Citation: Kayhanian S, Young AMH, Piper RJ, Donnelly J, Scoffings D, Garnett MR, Fernandes HM, Smielewski P, Czosnyka M, Hutchinson PJ and Agrawal S (2018) Radiological Correlates of Raised Intracranial Pressure in Children: A Review. Front. Pediatr. 6:32. doi: 10.3389/fped.2018.00032
Received: 11 November 2017; Accepted: 05 February 2018;
Published: 23 February 2018
Edited by:Utpal S. Bhalala, Baylor College of Medicine, United States
Reviewed by:Jimmy Huh, Children’s Hospital of Philadelphia, United States
Madhan Bosemani, Cook Children’s Medical Center, United States
Copyright: © 2018 Kayhanian, Young, Piper, Donnelly, Scoffings, Garnett, Fernandes, Smielewski, Czosnyka, Hutchinson and Agrawal.
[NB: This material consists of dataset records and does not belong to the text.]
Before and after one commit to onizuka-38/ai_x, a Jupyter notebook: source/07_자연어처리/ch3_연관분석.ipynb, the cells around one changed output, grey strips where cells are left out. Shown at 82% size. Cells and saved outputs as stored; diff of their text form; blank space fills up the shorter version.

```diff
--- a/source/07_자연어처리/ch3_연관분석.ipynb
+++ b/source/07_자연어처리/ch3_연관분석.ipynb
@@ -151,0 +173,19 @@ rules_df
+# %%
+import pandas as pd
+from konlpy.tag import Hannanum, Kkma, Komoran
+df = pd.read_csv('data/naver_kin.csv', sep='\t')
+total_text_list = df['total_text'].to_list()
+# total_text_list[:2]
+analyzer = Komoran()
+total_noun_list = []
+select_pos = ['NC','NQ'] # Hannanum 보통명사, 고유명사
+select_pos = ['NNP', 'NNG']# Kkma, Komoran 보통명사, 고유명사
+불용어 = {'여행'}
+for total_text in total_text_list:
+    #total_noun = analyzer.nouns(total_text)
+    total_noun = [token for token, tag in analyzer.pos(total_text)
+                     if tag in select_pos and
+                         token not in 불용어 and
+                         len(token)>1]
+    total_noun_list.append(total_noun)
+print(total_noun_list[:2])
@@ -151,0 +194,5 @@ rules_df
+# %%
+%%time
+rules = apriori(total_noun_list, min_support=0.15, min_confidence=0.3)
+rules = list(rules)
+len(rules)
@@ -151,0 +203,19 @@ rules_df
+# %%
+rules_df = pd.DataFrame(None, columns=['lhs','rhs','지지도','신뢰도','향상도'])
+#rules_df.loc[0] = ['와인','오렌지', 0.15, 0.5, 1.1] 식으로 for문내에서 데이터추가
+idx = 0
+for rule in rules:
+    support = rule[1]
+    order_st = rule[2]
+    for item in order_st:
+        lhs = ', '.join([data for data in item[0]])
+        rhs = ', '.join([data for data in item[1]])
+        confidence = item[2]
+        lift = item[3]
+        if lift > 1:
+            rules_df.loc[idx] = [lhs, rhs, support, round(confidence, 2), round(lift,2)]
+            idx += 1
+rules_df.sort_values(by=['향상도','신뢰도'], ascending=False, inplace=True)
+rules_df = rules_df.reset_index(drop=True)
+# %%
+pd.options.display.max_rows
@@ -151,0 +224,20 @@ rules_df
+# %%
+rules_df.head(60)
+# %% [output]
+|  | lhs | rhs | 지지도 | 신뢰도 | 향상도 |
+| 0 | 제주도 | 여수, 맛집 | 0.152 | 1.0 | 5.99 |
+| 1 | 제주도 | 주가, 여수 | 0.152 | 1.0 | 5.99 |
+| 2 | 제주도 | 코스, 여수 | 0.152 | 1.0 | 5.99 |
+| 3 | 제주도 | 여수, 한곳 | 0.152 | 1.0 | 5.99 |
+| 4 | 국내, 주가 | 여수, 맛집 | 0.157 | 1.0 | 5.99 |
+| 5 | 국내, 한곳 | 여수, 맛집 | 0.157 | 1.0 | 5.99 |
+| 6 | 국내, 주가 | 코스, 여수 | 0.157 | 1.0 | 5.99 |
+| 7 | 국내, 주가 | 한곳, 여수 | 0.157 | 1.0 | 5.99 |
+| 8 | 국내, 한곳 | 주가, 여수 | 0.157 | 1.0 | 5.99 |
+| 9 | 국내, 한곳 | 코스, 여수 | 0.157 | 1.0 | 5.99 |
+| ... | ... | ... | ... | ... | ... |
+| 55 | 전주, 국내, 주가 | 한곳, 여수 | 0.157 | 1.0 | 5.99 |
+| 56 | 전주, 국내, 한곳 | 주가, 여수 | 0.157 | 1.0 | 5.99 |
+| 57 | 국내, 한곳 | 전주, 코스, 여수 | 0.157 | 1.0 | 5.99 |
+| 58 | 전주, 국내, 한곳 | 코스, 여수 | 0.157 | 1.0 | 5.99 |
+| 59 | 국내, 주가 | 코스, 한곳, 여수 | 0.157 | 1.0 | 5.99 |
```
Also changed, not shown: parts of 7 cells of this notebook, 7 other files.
This is an open-access article distributed under the terms of the Creative Commons Attribution License (CC BY). The use, distribution or reproduction in other forums is permitted, provided the original author(s) and the copyright owner are credited and that the original publication in this journal is cited, in accordance with accepted academic practice. No use, distribution or reproduction is permitted which does not comply with these terms.
*Correspondence: Adam M. H. Young, email@example.com